Since Alexander Fleming has found the effect of Penicillin on bacteria in 1928, many further antibiotics or similar medicinal products were developed to treat patients who have infectious diseases. But approximately ten years after starting with industrial production of antibiotics, the first infectious organisms adapted to them, making the drugs less effective. According to CDC information, every year at least 2 million Americans become infected with bacteria that are resistant to antibiotics. And at least 23,000 die every year as a direct result of these infections. The WHO called it "an increasingly serious threat to global public health" and "A post-antibiotic era - in which common infections and minor injuries can kill - far from being an apocalyptic fantasy, is instead a very real possibility for the 21st Century."
Therefore, several countries started activities to reduce and control antibiotic / antimicrobial resistance. One part of these activities is the evaluation of microbiological data of antibacterial drugs.
Now the FDA published a Guidance for Industry "Microbiology Data for Systemic Antibacterial Drugs - Development, Analysis, and Presentation" to assist the concerned companies and institutions in the development, analysis, and presentation of microbiology data during antibacterial drug development. Additionally this document should reflect the current thinking what a microbiology development programme should include to support approval of antibacterial drugs as well as microbiology information collected after approval.

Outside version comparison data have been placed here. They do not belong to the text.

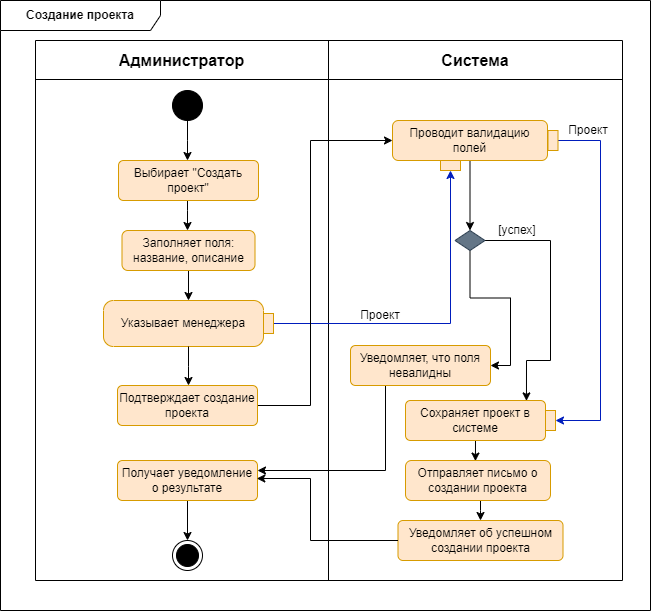
aVorotnikov/thunder_board keeps this draw.io diagram as docs/activity_diagrams/create_project.png. Above is the earlier version. Source tidied: cells renumbered, new cells last; positions are measured from the earlier drawing's top-left corner, leaving out a move shared by most shapes.
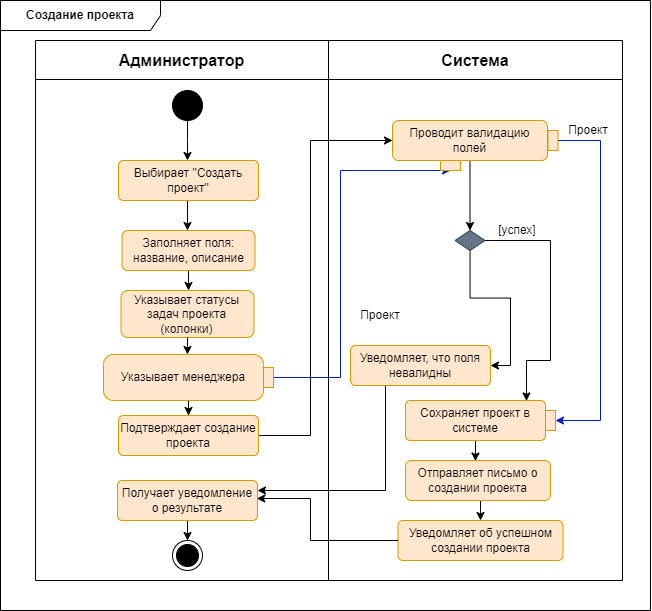
Later version of the same file.

Change to the diagram source:
```diff
@@ -46,8 +46,10 @@
         </Array>
       </mxGeometry>
     </mxCell>
-    <mxCell id="14" style="edgeStyle=orthogonalEdgeStyle;rounded=0;jettySize=auto;html=1;exitX=0.5;exitY=1;exitDx=0;exitDy=0;" parent="2" edge="1" source="43" target="22">
-      <mxGeometry relative="1" as="geometry" />
+    <mxCell id="14" style="edgeStyle=orthogonalEdgeStyle;rounded=0;jettySize=auto;html=1;exitX=0.5;exitY=1;exitDx=0;exitDy=0;" parent="2" edge="1" source="43">
+      <mxGeometry relative="1" as="geometry">
+        <mxPoint x="188" y="290" as="targetPoint" />
+      </mxGeometry>
     </mxCell>
     <mxCell id="15" style="edgeStyle=orthogonalEdgeStyle;rounded=0;jettySize=auto;html=1;entryX=0.5;entryY=0;entryDx=0;entryDy=0;" parent="2" edge="1" source="16" target="19">
       <mxGeometry relative="1" as="geometry" />
@@ -74,10 +76,18 @@
       <mxGeometry x="487" y="215" width="60" height="30" as="geometry" />
     </mxCell>
     <mxCell id="21" style="edgeStyle=orthogonalEdgeStyle;rounded=0;jettySize=auto;html=1;entryX=0.5;entryY=1;entryDx=0;entryDy=0;fillColor=#0050ef;strokeColor=#001DBC;" parent="2" edge="1" source="22" target="23">
-      <mxGeometry relative="1" as="geometry" />
+      <mxGeometry relative="1" as="geometry">
+        <Array as="points">
+          <mxPoint x="340" y="377" />
+          <mxPoint x="340" y="170" />
+        </Array>
+      </mxGeometry>
     </mxCell>
+    <mxCell id="45" style="edgeStyle=orthogonalEdgeStyle;rounded=0;jettySize=auto;html=1;entryX=0.5;entryY=0;entryDx=0;entryDy=0;" parent="2" edge="1" source="22" target="35">
+      <mxGeometry relative="1" as="geometry" />
+    </mxCell>
     <mxCell id="22" value="Указывает менеджера" style="shape=mxgraph.uml25.action;html=1;align=center;verticalAlign=middle;absoluteArcSize=1;arcSize=10;dashed=0;spacingRight=10;whiteSpace=wrap;fillColor=#ffe6cc;strokeColor=#d79b00;" parent="2" vertex="1">
-      <mxGeometry x="103" y="300" width="170" height="46" as="geometry" />
+      <mxGeometry x="103" y="354" width="170" height="46" as="geometry" />
     </mxCell>
     <mxCell id="23" style="rounded=0;whiteSpace=wrap;html=1;fillColor=#ffe6cc;strokeColor=#d79b00;" parent="2" vertex="1">
       <mxGeometry x="440" y="160" width="20" height="10" as="geometry" />
@@ -91,11 +101,6 @@
     <mxCell id="26" value="Выбирает &quot;Создать проект&quot;" style="html=1;align=center;verticalAlign=middle;rounded=1;absoluteArcSize=1;arcSize=10;dashed=0;whiteSpace=wrap;fillColor=#ffe6cc;strokeColor=#d79b00;" parent="2" vertex="1">
       <mxGeometry x="118" y="160" width="140" height="40" as="geometry" />
     </mxCell>
-    <mxCell id="27" style="edgeStyle=orthogonalEdgeStyle;rounded=0;jettySize=auto;html=1;" parent="2" edge="1" source="22">
-      <mxGeometry relative="1" as="geometry">
-        <mxPoint x="188" y="385" as="targetPoint" />
-      </mxGeometry>
-    </mxCell>
     <mxCell id="28" style="edgeStyle=orthogonalEdgeStyle;rounded=0;jettySize=auto;html=1;entryX=0.5;entryY=0;entryDx=0;entryDy=0;" parent="2" edge="1" source="36" target="12">
       <mxGeometry relative="1" as="geometry" />
     </mxCell>
@@ -129,19 +134,19 @@
     <mxCell id="33" style="rounded=0;whiteSpace=wrap;html=1;fillColor=#ffe6cc;strokeColor=#d79b00;rotation=90;" parent="2" vertex="1">
       <mxGeometry x="542.5" y="135" width="20" height="10" as="geometry" />
     </mxCell>
-    <mxCell id="34" style="edgeStyle=orthogonalEdgeStyle;rounded=0;jettySize=auto;html=1;entryX=0;entryY=0.5;entryDx=0;entryDy=0;" parent="2" edge="1" source="35" target="16">
+    <mxCell id="34" style="edgeStyle=orthogonalEdgeStyle;rounded=0;jettySize=auto;html=1;entryX=0;entryY=0.5;entryDx=0;entryDy=0;exitX=1;exitY=0.5;exitDx=0;exitDy=0;" parent="2" edge="1" source="35" target="16">
       <mxGeometry relative="1" as="geometry">
         <Array as="points">
-          <mxPoint x="310" y="405" />
+          <mxPoint x="310" y="435" />
           <mxPoint x="310" y="140" />
         </Array>
       </mxGeometry>
     </mxCell>
     <mxCell id="35" value="Подтверждает создание проекта" style="html=1;align=center;verticalAlign=middle;rounded=1;absoluteArcSize=1;arcSize=10;dashed=0;whiteSpace=wrap;fillColor=#ffe6cc;strokeColor=#d79b00;" parent="2" vertex="1">
-      <mxGeometry x="117" y="385" width="140" height="40" as="geometry" />
+      <mxGeometry x="118" y="415" width="140" height="40" as="geometry" />
     </mxCell>
     <mxCell id="36" value="Получает уведомление о результате" style="html=1;align=center;verticalAlign=middle;rounded=1;absoluteArcSize=1;arcSize=10;dashed=0;whiteSpace=wrap;fillColor=#ffe6cc;strokeColor=#d79b00;" parent="2" vertex="1">
-      <mxGeometry x="117" y="460" width="140" height="40" as="geometry" />
+      <mxGeometry x="117" y="480" width="140" height="40" as="geometry" />
     </mxCell>
     <mxCell id="37" style="edgeStyle=orthogonalEdgeStyle;rounded=0;jettySize=auto;html=1;exitX=0.25;exitY=1;exitDx=0;exitDy=0;entryX=1;entryY=0.25;entryDx=0;entryDy=0;" parent="2" edge="1" source="38" target="36">
       <mxGeometry relative="1" as="geometry" />
@@ -159,7 +164,7 @@
       <mxGeometry relative="1" as="geometry">
         <Array as="points">
           <mxPoint x="310" y="540" />
-          <mxPoint x="310" y="478" />
+          <mxPoint x="310" y="498" />
         </Array>
       </mxGeometry>
     </mxCell>
@@ -172,5 +177,11 @@
     <mxCell id="44" value="Отправляет письмо о создании проекта" style="rounded=1;whiteSpace=wrap;html=1;fillColor=#ffe6cc;strokeColor=#d79b00;" parent="2" vertex="1">
       <mxGeometry x="405" y="460" width="145" height="40" as="geometry" />
     </mxCell>
+    <mxCell id="46" value="Указывает статусы задач проекта (колонки)" style="rounded=1;whiteSpace=wrap;html=1;fillColor=#ffe6cc;strokeColor=#d79b00;" parent="2" vertex="1">
+      <mxGeometry x="120.5" y="290" width="133" height="47" as="geometry" />
+    </mxCell>
+    <mxCell id="47" style="edgeStyle=orthogonalEdgeStyle;rounded=0;jettySize=auto;html=1;exitX=0.5;exitY=1;exitDx=0;exitDy=0;entryX=0.494;entryY=0;entryDx=0;entryDy=0;entryPerimeter=0;" parent="2" edge="1" source="46" target="22">
+      <mxGeometry relative="1" as="geometry" />
+    </mxCell>
   </root>
 </mxGraphModel>
```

The document comprises the following items:
A. Early Development Nonclinical Considerations
1. Antibacterial Spectrum of Activity
2. Mechanism of Action
3. Intracellular Antimicrobial Concentration Assessment
4. Resistance Studies
B. In Vitro Antimicrobial Susceptibility Test Methods During Drug Development
1. Early Clinical Development
2. Provisional Antibacterial Susceptibility Test Interpretive Criteria
3. Establishing In Vitro Antibacterial Susceptibility Test Interpretive Criteria
4. Quality Control Parameters
C. Other Considerations
1. First and Second Lists of Target Bacteria in Labeling
2. Antibacterial Interactions and Fixed Combination Studies
3. Additional Nonclinical Studies of Antibacterial Drugs
4. Animal Models of Infection
5. Microbiology Information Collected in Clinical Trials
6. Electronic Submission of Microbiology Information
7. Postmarketing Microbiology Information
Five appendices complete the guidance with information about bacterial isolate selection and studies of antibacterial activities, study reports of spectrum of activity and resistance and more.
For more details see the complete guideline "Microbiology Data for Systemic Antibacterial Drugs - Development, Analysis, and Presentation".